after the television show Everybody Loves Raymond.
He was/is a special needs cat as he has no eyes. Well, he had eyes at one time, but they were no longer there by the time he came to the shelter. I brought Ray home in August as a birthday present to myself – that is how I justified him to my husband. Ray is quite the cat – I don’t think he knows that he can’t see. There are not a lot of dull moments with Ray around.
Anya was found wandering in one of the Lands End parking lots in December of 2003. I brought her home in August of 2004 (two days prior to bringing Raymond home). She had/has a mild hair/skin condition (probably an allergy to something) and that is why I adopted her. I didn’t know if anyone else would want a cat which loses patches of hair at certain times of the year. She is an absolute sweetheart. She and Raymond are best friends. She is the type of cat who never asks for anything and is so appreciative of attention.
Socks was a young, scared cat that I got to know in the summer of 2006. I didn’t get to do anything with her except talk to her that summer which I did a lot of. I never did get to pet her that summer. By the summer of 2007 the staff/volunteers had socialized her enough so she was in one of the small rooms with some cat friends. Although she enjoyed being petted she didn’t want to be picked up. I brought her home in September of 2007. Although she stays in at night (sleeps at my feet) she spends most of her days outside. She is constantly ‘on the go’. She loves to tackle Raymond (he loves it too) even though he is twice as big as her. Sometimes he wins and sometimes she does – but it’s all in fun for them and I enjoy watching them.
Howie was one of the ‘special needs’ pets that had been featured on the ICHS website for the past couple of months. I left his story there longer than perhaps I should have hoping that someone would be able to give Howie a home – even if for a short time. Howie was a delightful cat! To look at him and watch him play, you would never have imagined that he had feline leukemia. However a few weeks ago, Howie started to exhibit signs that all was not well.
When I was at the shelter to walk dogs on Saturday, October 31st, it was apparent that Howie didn’t have much time left. The office gals (between phone calls) were sitting next to his cage petting and talking to him. When I came back into the darkened office at 5:30 to say good-bye to him, he was being held by yet another staff member (who had come in on her own time when she had heard that he was dying). She was telling him all about ‘cat heaven’. Although Howie seemed to be breathing easier and appeared to be somewhat relaxed, it was a very somber and stressful situation – knowing that what Angela was doing for Howie was all that anyone could do – just allow him to be a lap cat one last time. Angela was still with him when I left. Howie died the next day.

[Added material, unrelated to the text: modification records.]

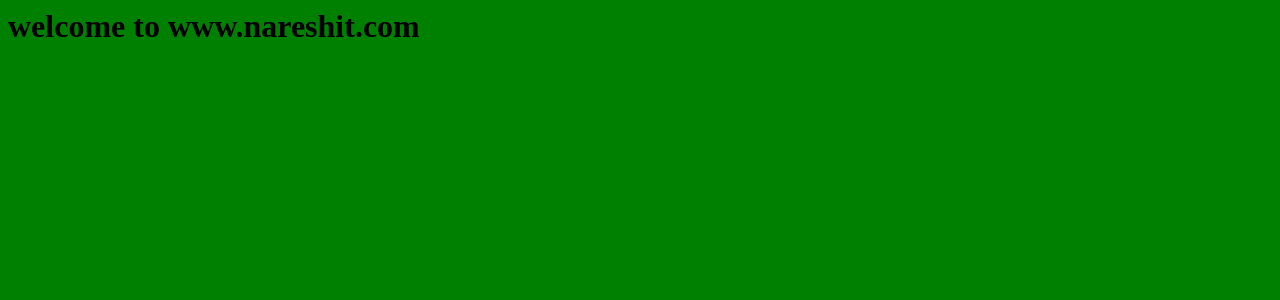
Repository: pitambar-smartek/Struts1.3_program
Page: http://localhost/usingmyeclipseloginapplication/welcome.jsp
An editor plug-in stored every save of this project. The page is shown before and after the next save, followed by the edit.
The browser window is 1280 px wide. The pictures show the whole page.
The page is served by Tomcat 9.

Above is the page before, as saved 2012-02-16 05:57:27.

After the next save:
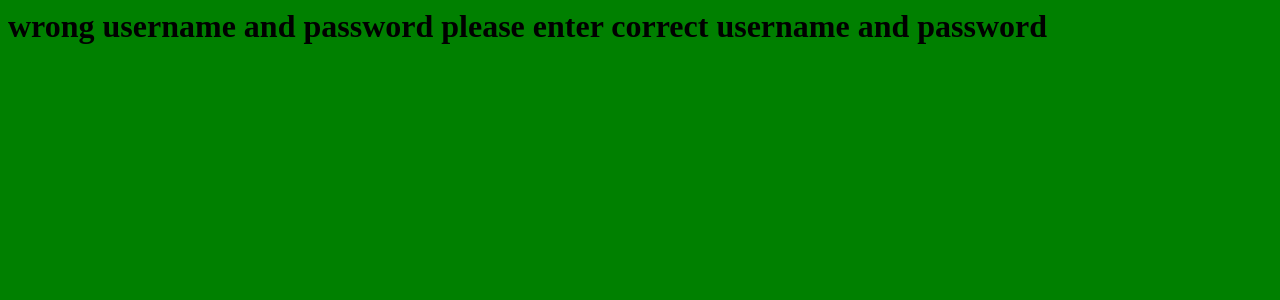
Saved 2 min 23 s later.
--- a/MyEclipse/usingmyeclipseloginapplication/WebRoot/welcome.jsp
+++ b/MyEclipse/usingmyeclipseloginapplication/WebRoot/welcome.jsp
@@ -1,5 +1,5 @@
 <html>
   <body bgcolor="green">
-          <h1>welcome to www.nareshit.com</h1>
+          <h1>wrong username and password please enter correct username and password</h1>
 		  </body>
 		  </html>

I am writing about Howie for three reasons. #1 To let those of you who knew Howie know that he is no longer with us. #2 Boyd and Jax, the other two featured special needs pets still need homes. I would have thought that Howie had a few years to go when I wrote that article last July, but it just goes to show how quickly things can happen. #3 Lastly, I wish to thank Angela and the rest of the ICHS staff for – not just taking care of the ICHS animals - but for their love and compassion for the homeless animals that are ‘fortunate’ to have a temporary home at ICHS.
Jax is a long-haired grey kitty with special needs. He tested positive for feline leukemia. He is probably about two years old. He is quite playful and loves all the attention that he gets. Jax does not get along with other cats so he probably needs to be an ‘only’ cat, and he must be kept indoors. I can’t go into the specifics of Jax’s condition, but it can’t be ignored that he will probably have a shorter lifespan than most cats. It is difficult to adopt a pet with special needs because you know that ‘heartbreak’ lies just around the corner. But at the same time, these special animals need a home and a loving family just as all animals do. If you are possibly someone who could provide Jax with a loving home, please come in, meet him and talk to the staff to better determine if he could be a part of your family.
305 Co. Rd. YZ
WI Dog Seller & Dog Facility Operator license #267019-DS